Like Scott Pilgrim, Castle Crashers was also blessed with the remaster treatment, giving the king of the modern beat ‘em up another reign at the top. One of the most popular indie games of its time finds new life thanks to 60 frames-per-second gameplay, a new multiplayer mini-game, and every piece of DLC it ever received. Laying the smackdown as the four colorful knights remains a joy and rekindles fond memories of countless parties back in 2008. Castle Crashers Remastered is the best way to relive that excitement with friends old and new.
Beloved RPG maker Vanillaware took a chance with Dragon’s Crown in 2013, and it paid off. The studio applied its role-playing expertise, storytelling chops, and famous art direction to a cooperative hack ‘n slash adventure that, frankly, was a blast. The game has since become a cult classic that has left fans pining for a sequel to this day.
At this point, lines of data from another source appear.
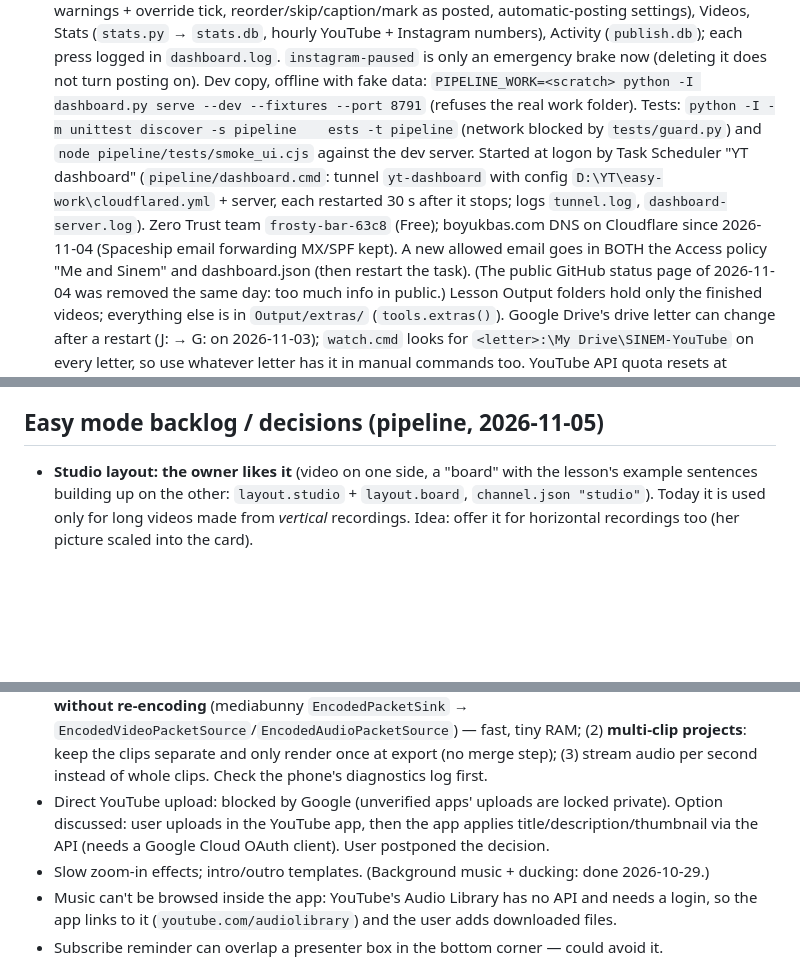
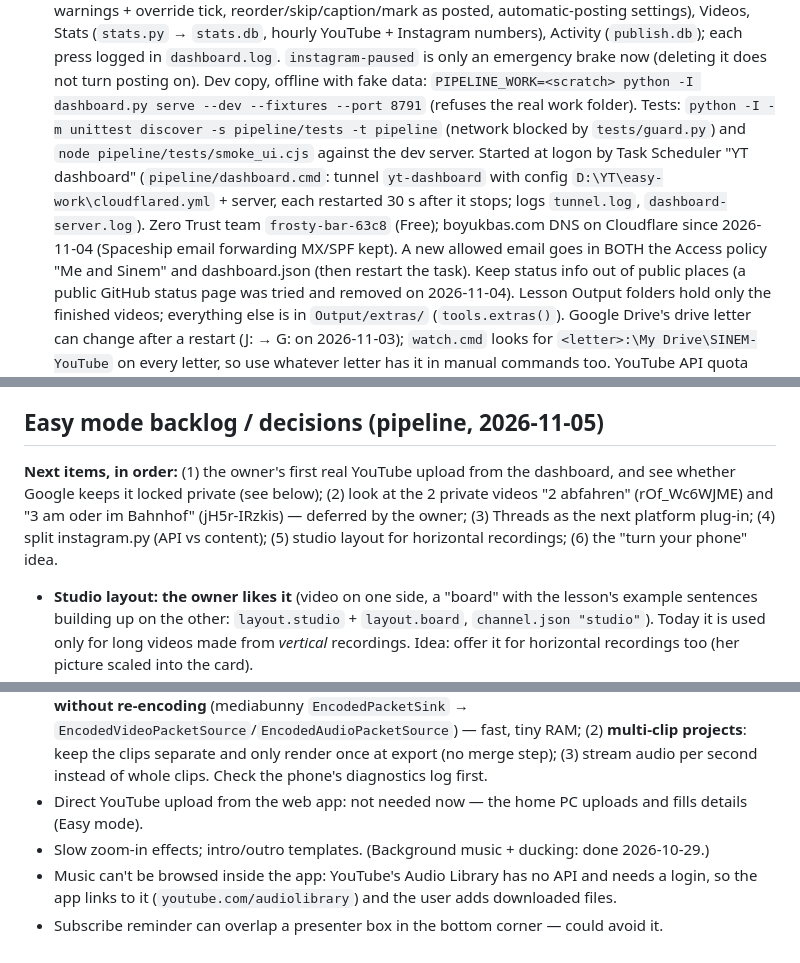
Before and after one commit to boyukbas/YT, a Markdown page: CLAUDE.md, 3 parts joined by grey strips. Drawn GitHub-style; blank space fills up the shorter version.

```diff
--- a/CLAUDE.md
+++ b/CLAUDE.md
@@ -35,13 +36,13 @@ They like step-by-step answers, visuals, and clear "what was verified vs. assume
   Videos, Stats (`stats.py` → `stats.db`, hourly YouTube + Instagram numbers), Activity (`publish.db`); each press logged
   in `dashboard.log`. `instagram-paused` is only an emergency brake now (deleting it does not turn posting on).
   Dev copy, offline with fake data: `PIPELINE_WORK=<scratch> python -I dashboard.py serve --dev --fixtures --port 8791`
-  (refuses the real work folder). Tests: `python -I -m unittest discover -s pipeline	ests -t pipeline` (network
+  (refuses the real work folder). Tests: `python -I -m unittest discover -s pipeline/tests -t pipeline` (network
   blocked by `tests/guard.py`) and `node pipeline/tests/smoke_ui.cjs` against the dev server.
   Started at logon by Task Scheduler "YT dashboard" (`pipeline/dashboard.cmd`: tunnel `yt-dashboard` with config
   `D:\YT\easy-work\cloudflared.yml` + server, each restarted 30 s after it stops; logs `tunnel.log`, `dashboard-server.log`).
   Zero Trust team `frosty-bar-63c8` (Free); boyukbas.com DNS on Cloudflare since 2026-11-04 (Spaceship email forwarding
   MX/SPF kept). A new allowed email goes in BOTH the Access policy "Me and Sinem" and dashboard.json (then restart the task).
-  (The public GitHub status page of 2026-11-04 was removed the same day: too much info in public.)
+  Keep status info out of public places (a public GitHub status page was tried and removed on 2026-11-04).
   Lesson Output folders hold only the finished videos; everything else is in `Output/extras/` (`tools.extras()`).
   Google Drive's drive letter can change after a restart (J: → G: on 2026-11-03); `watch.cmd` looks for
   `<letter>:\My Drive\SINEM-YouTube` on every letter, so use whatever letter has it in manual commands too.
@@ -108,6 +112,10 @@ looped images from the Drive mount `J:` (it stalls) — the pipeline renders fro
 - Always check exported files with ffprobe/ffmpeg frames, not just UI text.
 
 ## Easy mode backlog / decisions (pipeline, 2026-11-05)
+**Next items, in order:** (1) the owner's first real YouTube upload from the dashboard, and see whether Google keeps it
+locked private (see below); (2) look at the 2 private videos "2 abfahren" (rOf_Wc6WJME) and "3 am oder im Bahnhof"
+(jH5r-IRzkis) — deferred by the owner; (3) Threads as the next platform plug-in; (4) split instagram.py (API vs
+content); (5) studio layout for horizontal recordings; (6) the "turn your phone" idea.
 - **Studio layout: the owner likes it** (video on one side, a "board" with the lesson's example sentences building up
   on the other: `layout.studio` + `layout.board`, `channel.json "studio"`). Today it is used only for long videos made
   from *vertical* recordings. Idea: offer it for horizontal recordings too (her picture scaled into the card).
@@ -157,9 +166,7 @@ looped images from the Drive mount `J:` (it stalls) — the pipeline renders fro
   (mediabunny `EncodedPacketSink` → `EncodedVideoPacketSource`/`EncodedAudioPacketSource`) — fast, tiny RAM;
   (2) **multi-clip projects**: keep the clips separate and only render once at export (no merge step);
   (3) stream audio per second instead of whole clips. Check the phone's diagnostics log first.
-- Direct YouTube upload: blocked by Google (unverified apps' uploads are locked private). Option discussed:
-  user uploads in the YouTube app, then the app applies title/description/thumbnail via the API (needs a
-  Google Cloud OAuth client). User postponed the decision.
+- Direct YouTube upload from the web app: not needed now — the home PC uploads and fills details (Easy mode).
 - Slow zoom-in effects; intro/outro templates. (Background music + ducking: done 2026-10-29.)
 - Music can't be browsed inside the app: YouTube's Audio Library has no API and needs a login, so the app links to it (`youtube.com/audiolibrary`) and the user adds downloaded files.
 - Subscribe reminder can overlap a presenter box in the bottom corner — could avoid it.
```
Also changed, not shown: other parts of CLAUDE.md (+15 -10 lines).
Until that day (hopefully) comes, they’ll have to settle for Dragon’s Crown Pro, an enhanced re-release that sports a 4K presentation, cross-platform play, all of its DLC, and even a rerecorded orchestral soundtrack. Dragon’s Crown Pro is a strong option if you prefer more RPG with your brawler.
Billy and Jimmy kicked their way back to relevance with Double Dragon Neon, a vibrant return to form for one of the pillars of the genre. Love interest Marian once again finds herself kidnapped, laying the way for a nostalgia-fueled adventure that plays better than the old games ever did. One reason for that is a new evade mechanic, where dodging foes at the precise moment rewards powerful counterattacks. Neon’s presentation and vibe drip with the 1980s, which may go unappreciated by young ‘uns, but older fans asking, “whatever happened to Double Dragon?” need not look any further. | Our Review
This may be cheating, but why have one good brawler when you can have seven? The Capcom Beat ‘Em Up Bundle is a treat for genre connoisseurs since it assembles a classic in Final Fight with harder-to-find gems like Captain Commando, The King of Dragons, Knights of the Round, Warriors of Fate, Armored Warriors, and Battle Circuit. Best of all, each title supports online multiplayer and comes in both their English and Japanese incarnations. The bundle also serves as the first home console release for Armored Warriors and Battle Circuit, giving history nerds a chance to experience long-lost arcade relics. Welcome to the pupu platter of arcade brawlers.
What beat 'em up games are your favorites? Let us know in the comments! Be sure to check out our other Top 10 lists by clicking the Goose below.